Union helps performers adjust to pandemic
This industry continues to thrive, even in the face of a pandemic.
UBCP/ACTRA's director of member services, communications, and community relations, Sue Brouse, credits the provincial government for recognizing the importance of the Film and TV sector to restart B.C.’s economy in the pandemic and to the entire industry working together along with the union to develop safety guidelines early on. That includes wearing personal protective equipment wherever possible.
"There are now zones on film sets," Brouse told the Straight by phone. "Obviously, when performers are in their scenes, they can't wear PPE, so there are a lot of protocols in place to ensure their health and safety on-set—and to make sure COVID-19 doesn't pass from one person to another on set."
In the same phone call, UBCP/ACTRA president-elect, Ellie Harvie told the Straight that the pandemic has changed everything for people in the film and television industry.
"You used to go into casting directors' offices to do your auditions," she said. "They have studios, but now everything is considered self-tape. Where I am sitting right now, I have a blue screen, lights, and a circle ring-light that I put my phone in to record my audition. And everyone does that."
Brouse added that the union has given a great deal of support to members—even reimbursing some of them for equipment and creating how-to videos—to help them understand how to self-tape.
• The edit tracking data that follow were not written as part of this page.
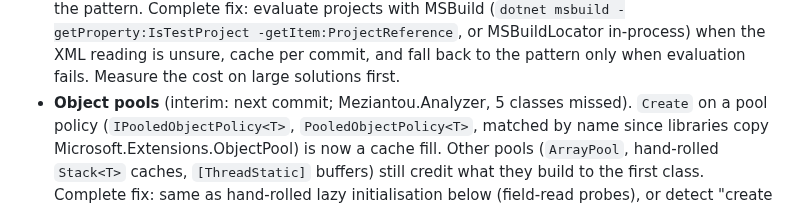
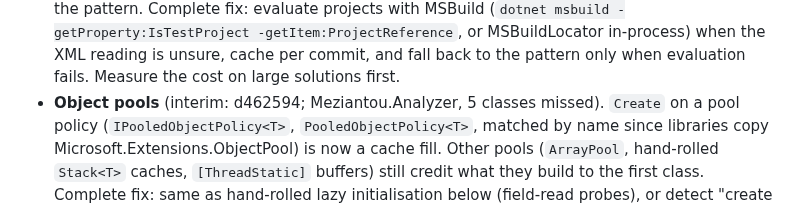
Before and after one commit to selcukgural/TestDetta, a Markdown page: docs/backlog.md, the part around the change. Drawn GitHub-style.

Commit message:
Backlog: name the object pool interim commit
Co-Authored-By: Claude Opus 5.5 (1M context) <noreply@anthropic.com>

```diff
--- a/docs/backlog.md
+++ b/docs/backlog.md
@@ -69,7 +69,7 @@ Interim fixes that are safe for the common case; come back for the complete solu
   -getItem:ProjectReference`, or MSBuildLocator in-process) when the XML reading is unsure, cache
   per commit, and fall back to the pattern only when evaluation fails. Measure the cost on large
   solutions first.
-- **Object pools** (interim: next commit; Meziantou.Analyzer, 5 classes missed). `Create` on a
+- **Object pools** (interim: d462594; Meziantou.Analyzer, 5 classes missed). `Create` on a
   pool policy (`IPooledObjectPolicy<T>`, `PooledObjectPolicy<T>`, matched by name since libraries
   copy Microsoft.Extensions.ObjectPool) is now a cache fill. Other pools (`ArrayPool`, hand-rolled
   `Stack<T>` caches, `[ThreadStatic]` buffers) still credit what they build to the first class.
```
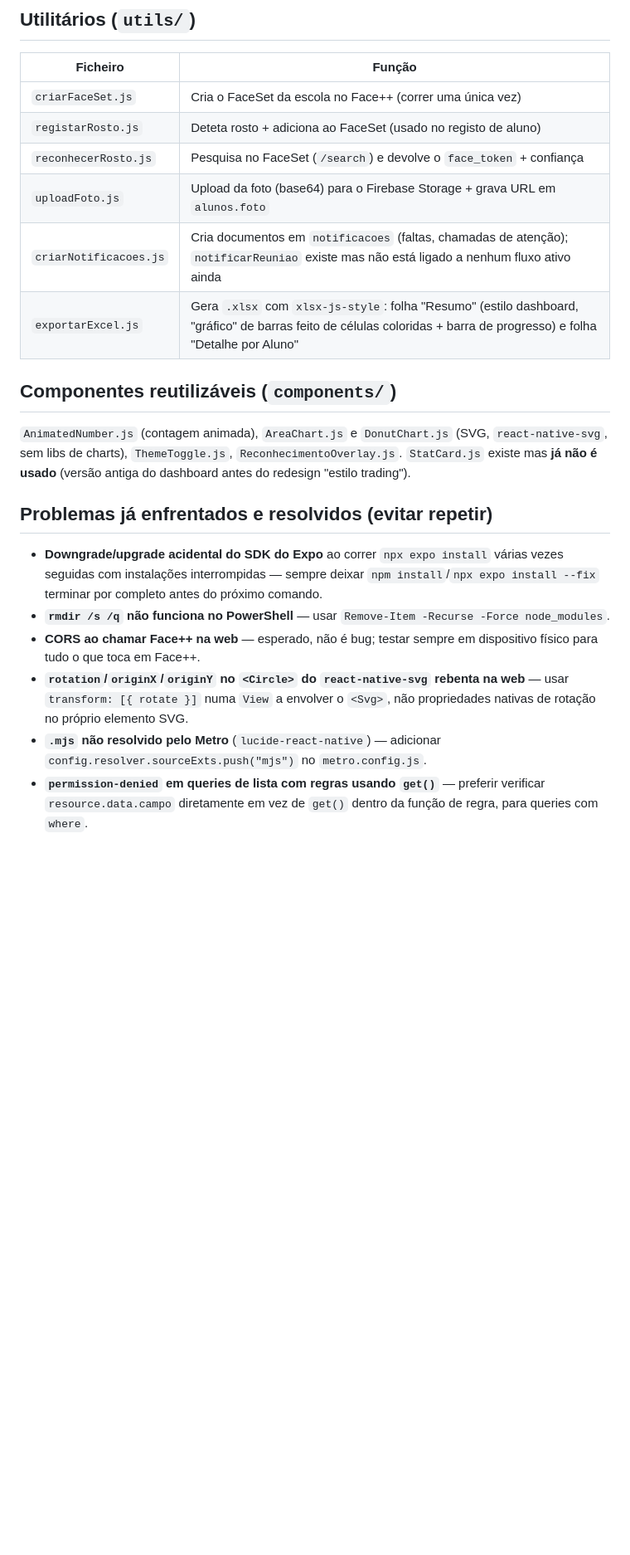
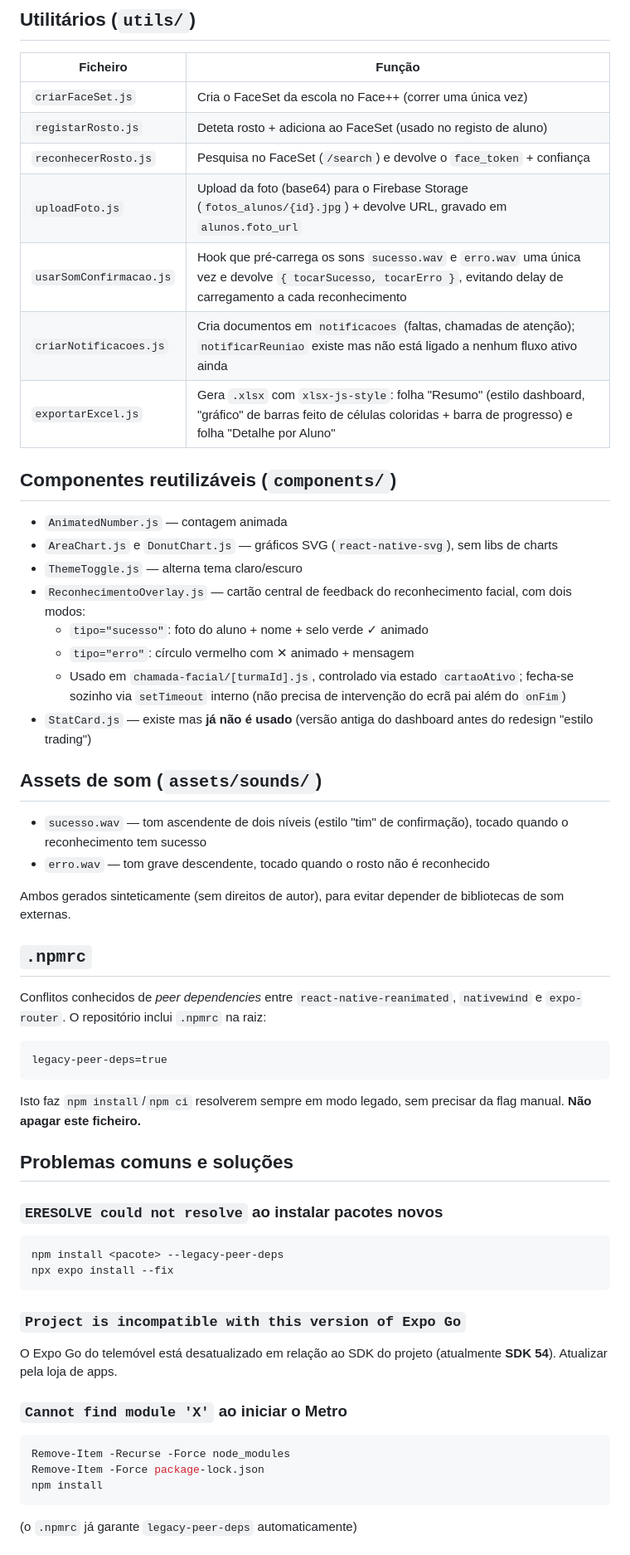
Before and after one commit to GelsonChissanda/controlo-presenca-faltas, a Markdown page: README.md, the part around one of its changes. Shown at 83% size. Drawn GitHub-style; blank space fills up the shorter version.

Commit message:
docs: atualizar README com reconhecimento facial (foto, som, feedback visual)

````diff
--- a/README.md
+++ b/README.md
@@ -147,19 +151,55 @@ app/
 | `criarFaceSet.js` | Cria o FaceSet da escola no Face++ (correr uma única vez) |
 | `registarRosto.js` | Deteta rosto + adiciona ao FaceSet (usado no registo de aluno) |
 | `reconhecerRosto.js` | Pesquisa no FaceSet (`/search`) e devolve o `face_token` + confiança |
-| `uploadFoto.js` | Upload da foto (base64) para o Firebase Storage + grava URL em `alunos.foto` |
+| `uploadFoto.js` | Upload da foto (base64) para o Firebase Storage (`fotos_alunos/{id}.jpg`) + devolve URL, gravado em `alunos.foto_url` |
+| `usarSomConfirmacao.js` | Hook que pré-carrega os sons `sucesso.wav` e `erro.wav` uma única vez e devolve `{ tocarSucesso, tocarErro }`, evitando delay de carregamento a cada reconhecimento |
 | `criarNotificacoes.js` | Cria documentos em `notificacoes` (faltas, chamadas de atenção); `notificarReuniao` existe mas não está ligado a nenhum fluxo ativo ainda |
 | `exportarExcel.js` | Gera `.xlsx` com `xlsx-js-style`: folha "Resumo" (estilo dashboard, "gráfico" de barras feito de células coloridas + barra de progresso) e folha "Detalhe por Aluno" |
 
 ## Componentes reutilizáveis (`components/`)
 
-`AnimatedNumber.js` (contagem animada), `AreaChart.js` e `DonutChart.js` (SVG, `react-native-svg`, sem libs de charts), `ThemeToggle.js`, `ReconhecimentoOverlay.js`. `StatCard.js` existe mas **já não é usado** (versão antiga do dashboard antes do redesign "estilo trading").
+- `AnimatedNumber.js` — contagem animada
+- `AreaChart.js` e `DonutChart.js` — gráficos SVG (`react-native-svg`), sem libs de charts
+- `ThemeToggle.js` — alterna tema claro/escuro
+- `ReconhecimentoOverlay.js` — cartão central de feedback do reconhecimento facial, com dois modos:
+  - `tipo="sucesso"`: foto do aluno + nome + selo verde ✓ animado
+  - `tipo="erro"`: círculo vermelho com ✕ animado + mensagem
+  - Usado em `chamada-facial/[turmaId].js`, controlado via estado `cartaoAtivo`; fecha-se sozinho via `setTimeout` interno (não precisa de intervenção do ecrã pai além do `onFim`)
+- `StatCard.js` — existe mas **já não é usado** (versão antiga do dashboard antes do redesign "estilo trading")
 
-## Problemas já enfrentados e resolvidos (evitar repetir)
+## Assets de som (`assets/sounds/`)
 
-- **Downgrade/upgrade acidental do SDK do Expo** ao correr `npx expo install` várias vezes seguidas com instalações interrompidas — sempre deixar `npm install`/`npx expo install --fix` terminar por completo antes do próximo comando.
-- **`rmdir /s /q` não funciona no PowerShell** — usar `Remove-Item -Recurse -Force node_modules`.
-- **CORS ao chamar Face++ na web** — esperado, não é bug; testar sempre em dispositivo físico para tudo o que toca em Face++.
-- **`rotation`/`originX`/`originY` no `<Circle>` do `react-native-svg` rebenta na web** — usar `transform: [{ rotate }]` numa `View` a envolver o `<Svg>`, não propriedades nativas de rotação no próprio elemento SVG.
-- **`.mjs` não resolvido pelo Metro** (`lucide-react-native`) — adicionar `config.resolver.sourceExts.push("mjs")` no `metro.config.js`.
-- **`permission-denied` em queries de lista com regras usando `get()`** — preferir verificar `resource.data.campo` diretamente em vez de `get()` dentro da função de regra, para queries com `where`.
+- `sucesso.wav` — tom ascendente de dois níveis (estilo "tim" de confirmação), tocado quando o reconhecimento tem sucesso
+- `erro.wav` — tom grave descendente, tocado quando o rosto não é reconhecido
+
+Ambos gerados sinteticamente (sem direitos de autor), para evitar depender de bibliotecas de som externas.
+
+## `.npmrc`
+
+Conflitos conhecidos de *peer dependencies* entre `react-native-reanimated`, `nativewind` e `expo-router`. O repositório inclui `.npmrc` na raiz:
+
+```
+legacy-peer-deps=true
+```
+
+Isto faz `npm install`/`npm ci` resolverem sempre em modo legado, sem precisar da flag manual. **Não apagar este ficheiro.**
+
+## Problemas comuns e soluções
+
+### `ERESOLVE could not resolve` ao instalar pacotes novos
+```powershell
+npm install <pacote> --legacy-peer-deps
+npx expo install --fix
+```
+
+### `Project is incompatible with this version of Expo Go`
+O Expo Go do telemóvel está desatualizado em relação ao SDK do projeto (atualmente **SDK 54**). Atualizar pela loja de apps.
+
+### `Cannot find module 'X'` ao iniciar o Metro
+```powershell
+Remove-Item -Recurse -Force node_modules
+Remove-Item -Force package-lock.json
+npm install
+```
+(o `.npmrc` já garante `legacy-peer-deps` automaticamente)
+
````
Also changed, not shown: other parts of README.md (+54 -7 lines).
UBCP/ACTRA advocates for better policies and regulations to encourage production in recorded media, as well as improved pay and better working conditions. That leads to more opportunities for performers.
In addition, UBCP/ACTRA is committed to achieving gender equality, equity, and inclusion.
In a speech at the beginning of the awards ceremony, Prime Minister Justin Trudeau acknowledged that the film industry has experienced challenging times due to the COVID-19 outbreak.
"That hasn't stopped you from bringing our stories to life," Trudeau said. "It is a testament to your professionalism and dedication to the film and television industry right here in British Columbia. Our government is always here to support talent and Canadian industry."
UBCP/ACTRA president and ACTRA vice president Keith Martin Gordey celebrated how the virtual awards ceremony allowed members to come together to celebrate their best and brightest, despite the pandemic.
"These accomplished individuals, from a field of accomplished individuals, truly deserve this recognition," Gordey added, "and we are delighted to have found a way to honour them in these challenging times."
During the recorded speech, Gordey also quipped: "I kind of miss the rapturous applause that accompanied my entrance in the past.”